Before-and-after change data
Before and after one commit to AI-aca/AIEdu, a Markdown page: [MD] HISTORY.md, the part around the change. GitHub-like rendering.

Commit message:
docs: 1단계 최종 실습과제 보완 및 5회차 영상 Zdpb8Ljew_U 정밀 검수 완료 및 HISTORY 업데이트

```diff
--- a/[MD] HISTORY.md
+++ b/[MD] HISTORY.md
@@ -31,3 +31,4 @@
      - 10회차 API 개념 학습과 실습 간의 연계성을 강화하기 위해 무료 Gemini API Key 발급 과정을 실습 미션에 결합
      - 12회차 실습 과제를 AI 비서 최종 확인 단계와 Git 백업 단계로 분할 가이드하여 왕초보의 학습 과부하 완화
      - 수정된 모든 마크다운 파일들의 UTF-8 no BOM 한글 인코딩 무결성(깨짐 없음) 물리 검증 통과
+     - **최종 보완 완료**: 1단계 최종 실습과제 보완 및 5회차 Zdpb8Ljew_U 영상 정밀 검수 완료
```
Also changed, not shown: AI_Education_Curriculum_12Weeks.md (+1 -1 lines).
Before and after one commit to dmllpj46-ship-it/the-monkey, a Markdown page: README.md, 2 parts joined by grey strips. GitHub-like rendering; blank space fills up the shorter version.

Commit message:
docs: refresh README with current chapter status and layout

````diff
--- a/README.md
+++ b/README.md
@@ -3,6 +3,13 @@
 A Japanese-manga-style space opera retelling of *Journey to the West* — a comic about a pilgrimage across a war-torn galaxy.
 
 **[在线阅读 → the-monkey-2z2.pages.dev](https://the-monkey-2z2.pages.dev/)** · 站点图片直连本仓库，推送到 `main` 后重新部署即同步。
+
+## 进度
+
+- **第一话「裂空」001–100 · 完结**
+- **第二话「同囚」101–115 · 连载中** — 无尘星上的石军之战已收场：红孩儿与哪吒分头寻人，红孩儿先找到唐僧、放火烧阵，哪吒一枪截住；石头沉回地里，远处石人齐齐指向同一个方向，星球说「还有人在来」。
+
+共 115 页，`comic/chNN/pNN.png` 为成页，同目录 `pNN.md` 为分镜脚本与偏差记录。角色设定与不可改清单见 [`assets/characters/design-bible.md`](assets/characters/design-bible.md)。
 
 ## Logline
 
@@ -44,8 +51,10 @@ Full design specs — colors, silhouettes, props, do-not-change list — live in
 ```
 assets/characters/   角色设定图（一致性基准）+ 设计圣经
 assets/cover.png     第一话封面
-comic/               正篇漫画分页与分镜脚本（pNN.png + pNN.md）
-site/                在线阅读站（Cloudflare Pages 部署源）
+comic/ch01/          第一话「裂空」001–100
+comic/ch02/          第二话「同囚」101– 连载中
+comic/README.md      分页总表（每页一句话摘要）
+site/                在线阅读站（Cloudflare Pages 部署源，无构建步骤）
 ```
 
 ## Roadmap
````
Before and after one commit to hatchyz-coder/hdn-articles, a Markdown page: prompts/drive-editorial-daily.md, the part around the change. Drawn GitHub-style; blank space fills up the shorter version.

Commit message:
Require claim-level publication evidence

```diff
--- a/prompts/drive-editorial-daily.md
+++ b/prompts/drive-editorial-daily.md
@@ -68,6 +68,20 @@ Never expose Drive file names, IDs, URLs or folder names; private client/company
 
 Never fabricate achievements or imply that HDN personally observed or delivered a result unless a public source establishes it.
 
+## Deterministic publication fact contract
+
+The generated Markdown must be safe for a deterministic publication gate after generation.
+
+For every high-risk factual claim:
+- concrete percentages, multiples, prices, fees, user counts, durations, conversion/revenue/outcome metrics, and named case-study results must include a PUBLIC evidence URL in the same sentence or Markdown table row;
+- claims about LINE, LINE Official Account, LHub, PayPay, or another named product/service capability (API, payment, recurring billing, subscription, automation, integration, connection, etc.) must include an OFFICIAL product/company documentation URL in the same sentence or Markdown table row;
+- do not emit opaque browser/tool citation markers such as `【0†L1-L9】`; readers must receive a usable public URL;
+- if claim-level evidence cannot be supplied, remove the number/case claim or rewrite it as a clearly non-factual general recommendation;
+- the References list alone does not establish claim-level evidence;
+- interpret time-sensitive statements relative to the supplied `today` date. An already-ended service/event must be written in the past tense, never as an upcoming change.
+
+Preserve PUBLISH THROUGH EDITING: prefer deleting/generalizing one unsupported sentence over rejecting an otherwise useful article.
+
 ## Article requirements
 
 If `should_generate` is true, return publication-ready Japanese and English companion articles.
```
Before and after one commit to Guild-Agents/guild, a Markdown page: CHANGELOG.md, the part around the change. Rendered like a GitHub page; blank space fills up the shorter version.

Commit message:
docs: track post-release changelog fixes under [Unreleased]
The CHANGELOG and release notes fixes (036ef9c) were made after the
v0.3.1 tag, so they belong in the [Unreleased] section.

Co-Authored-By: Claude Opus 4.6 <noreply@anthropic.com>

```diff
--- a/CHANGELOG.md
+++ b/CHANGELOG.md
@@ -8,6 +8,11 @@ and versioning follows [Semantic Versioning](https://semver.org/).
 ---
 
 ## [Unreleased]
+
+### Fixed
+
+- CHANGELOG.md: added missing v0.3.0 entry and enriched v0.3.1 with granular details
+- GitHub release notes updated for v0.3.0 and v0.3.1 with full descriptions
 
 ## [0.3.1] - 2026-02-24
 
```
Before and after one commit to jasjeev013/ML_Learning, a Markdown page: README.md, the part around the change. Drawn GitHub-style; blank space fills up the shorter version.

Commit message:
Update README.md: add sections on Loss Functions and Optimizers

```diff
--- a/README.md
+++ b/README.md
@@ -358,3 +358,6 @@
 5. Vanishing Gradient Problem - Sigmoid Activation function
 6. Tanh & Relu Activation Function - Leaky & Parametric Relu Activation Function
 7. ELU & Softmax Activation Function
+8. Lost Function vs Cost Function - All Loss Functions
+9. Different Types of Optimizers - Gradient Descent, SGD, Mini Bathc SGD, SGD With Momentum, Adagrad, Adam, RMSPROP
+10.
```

### What is needed
An exact copy of every record is required here.

### Result of the task
Before and after one commit to AI-aca/AIEdu, a Markdown page: [MD] HISTORY.md, the part around the change. GitHub-like rendering.

Commit message:
docs: 1단계 최종 실습과제 보완 및 5회차 영상 Zdpb8Ljew_U 정밀 검수 완료 및 HISTORY 업데이트

```diff
--- a/[MD] HISTORY.md
+++ b/[MD] HISTORY.md
@@ -31,3 +31,4 @@
      - 10회차 API 개념 학습과 실습 간의 연계성을 강화하기 위해 무료 Gemini API Key 발급 과정을 실습 미션에 결합
      - 12회차 실습 과제를 AI 비서 최종 확인 단계와 Git 백업 단계로 분할 가이드하여 왕초보의 학습 과부하 완화
      - 수정된 모든 마크다운 파일들의 UTF-8 no BOM 한글 인코딩 무결성(깨짐 없음) 물리 검증 통과
+     - **최종 보완 완료**: 1단계 최종 실습과제 보완 및 5회차 Zdpb8Ljew_U 영상 정밀 검수 완료
```
Also changed, not shown: AI_Education_Curriculum_12Weeks.md (+1 -1 lines).
Before and after one commit to dmllpj46-ship-it/the-monkey, a Markdown page: README.md, 2 parts joined by grey strips. GitHub-like rendering; blank space fills up the shorter version.

Commit message:
docs: refresh README with current chapter status and layout

````diff
--- a/README.md
+++ b/README.md
@@ -3,6 +3,13 @@
 A Japanese-manga-style space opera retelling of *Journey to the West* — a comic about a pilgrimage across a war-torn galaxy.
 
 **[在线阅读 → the-monkey-2z2.pages.dev](https://the-monkey-2z2.pages.dev/)** · 站点图片直连本仓库，推送到 `main` 后重新部署即同步。
+
+## 进度
+
+- **第一话「裂空」001–100 · 完结**
+- **第二话「同囚」101–115 · 连载中** — 无尘星上的石军之战已收场：红孩儿与哪吒分头寻人，红孩儿先找到唐僧、放火烧阵，哪吒一枪截住；石头沉回地里，远处石人齐齐指向同一个方向，星球说「还有人在来」。
+
+共 115 页，`comic/chNN/pNN.png` 为成页，同目录 `pNN.md` 为分镜脚本与偏差记录。角色设定与不可改清单见 [`assets/characters/design-bible.md`](assets/characters/design-bible.md)。
 
 ## Logline
 
@@ -44,8 +51,10 @@ Full design specs — colors, silhouettes, props, do-not-change list — live in
 ```
 assets/characters/   角色设定图（一致性基准）+ 设计圣经
 assets/cover.png     第一话封面
-comic/               正篇漫画分页与分镜脚本（pNN.png + pNN.md）
-site/                在线阅读站（Cloudflare Pages 部署源）
+comic/ch01/          第一话「裂空」001–100
+comic/ch02/          第二话「同囚」101– 连载中
+comic/README.md      分页总表（每页一句话摘要）
+site/                在线阅读站（Cloudflare Pages 部署源，无构建步骤）
 ```
 
 ## Roadmap
````
Before and after one commit to hatchyz-coder/hdn-articles, a Markdown page: prompts/drive-editorial-daily.md, the part around the change. Drawn GitHub-style; blank space fills up the shorter version.

Commit message:
Require claim-level publication evidence

```diff
--- a/prompts/drive-editorial-daily.md
+++ b/prompts/drive-editorial-daily.md
@@ -68,6 +68,20 @@ Never expose Drive file names, IDs, URLs or folder names; private client/company
 
 Never fabricate achievements or imply that HDN personally observed or delivered a result unless a public source establishes it.
 
+## Deterministic publication fact contract
+
+The generated Markdown must be safe for a deterministic publication gate after generation.
+
+For every high-risk factual claim:
+- concrete percentages, multiples, prices, fees, user counts, durations, conversion/revenue/outcome metrics, and named case-study results must include a PUBLIC evidence URL in the same sentence or Markdown table row;
+- claims about LINE, LINE Official Account, LHub, PayPay, or another named product/service capability (API, payment, recurring billing, subscription, automation, integration, connection, etc.) must include an OFFICIAL product/company documentation URL in the same sentence or Markdown table row;
+- do not emit opaque browser/tool citation markers such as `【0†L1-L9】`; readers must receive a usable public URL;
+- if claim-level evidence cannot be supplied, remove the number/case claim or rewrite it as a clearly non-factual general recommendation;
+- the References list alone does not establish claim-level evidence;
+- interpret time-sensitive statements relative to the supplied `today` date. An already-ended service/event must be written in the past tense, never as an upcoming change.
+
+Preserve PUBLISH THROUGH EDITING: prefer deleting/generalizing one unsupported sentence over rejecting an otherwise useful article.
+
 ## Article requirements
 
 If `should_generate` is true, return publication-ready Japanese and English companion articles.
```
Before and after one commit to Guild-Agents/guild, a Markdown page: CHANGELOG.md, the part around the change. Rendered like a GitHub page; blank space fills up the shorter version.

Commit message:
docs: track post-release changelog fixes under [Unreleased]
The CHANGELOG and release notes fixes (036ef9c) were made after the
v0.3.1 tag, so they belong in the [Unreleased] section.

Co-Authored-By: Claude Opus 4.6 <noreply@anthropic.com>

```diff
--- a/CHANGELOG.md
+++ b/CHANGELOG.md
@@ -8,6 +8,11 @@ and versioning follows [Semantic Versioning](https://semver.org/).
 ---
 
 ## [Unreleased]
+
+### Fixed
+
+- CHANGELOG.md: added missing v0.3.0 entry and enriched v0.3.1 with granular details
+- GitHub release notes updated for v0.3.0 and v0.3.1 with full descriptions
 
 ## [0.3.1] - 2026-02-24
 
```
Before and after one commit to jasjeev013/ML_Learning, a Markdown page: README.md, the part around the change. Drawn GitHub-style; blank space fills up the shorter version.

Commit message:
Update README.md: add sections on Loss Functions and Optimizers

```diff
--- a/README.md
+++ b/README.md
@@ -358,3 +358,6 @@
 5. Vanishing Gradient Problem - Sigmoid Activation function
 6. Tanh & Relu Activation Function - Leaky & Parametric Relu Activation Function
 7. ELU & Softmax Activation Function
+8. Lost Function vs Cost Function - All Loss Functions
+9. Different Types of Optimizers - Gradient Descent, SGD, Mini Bathc SGD, SGD With Momentum, Adagrad, Adam, RMSPROP
+10.
```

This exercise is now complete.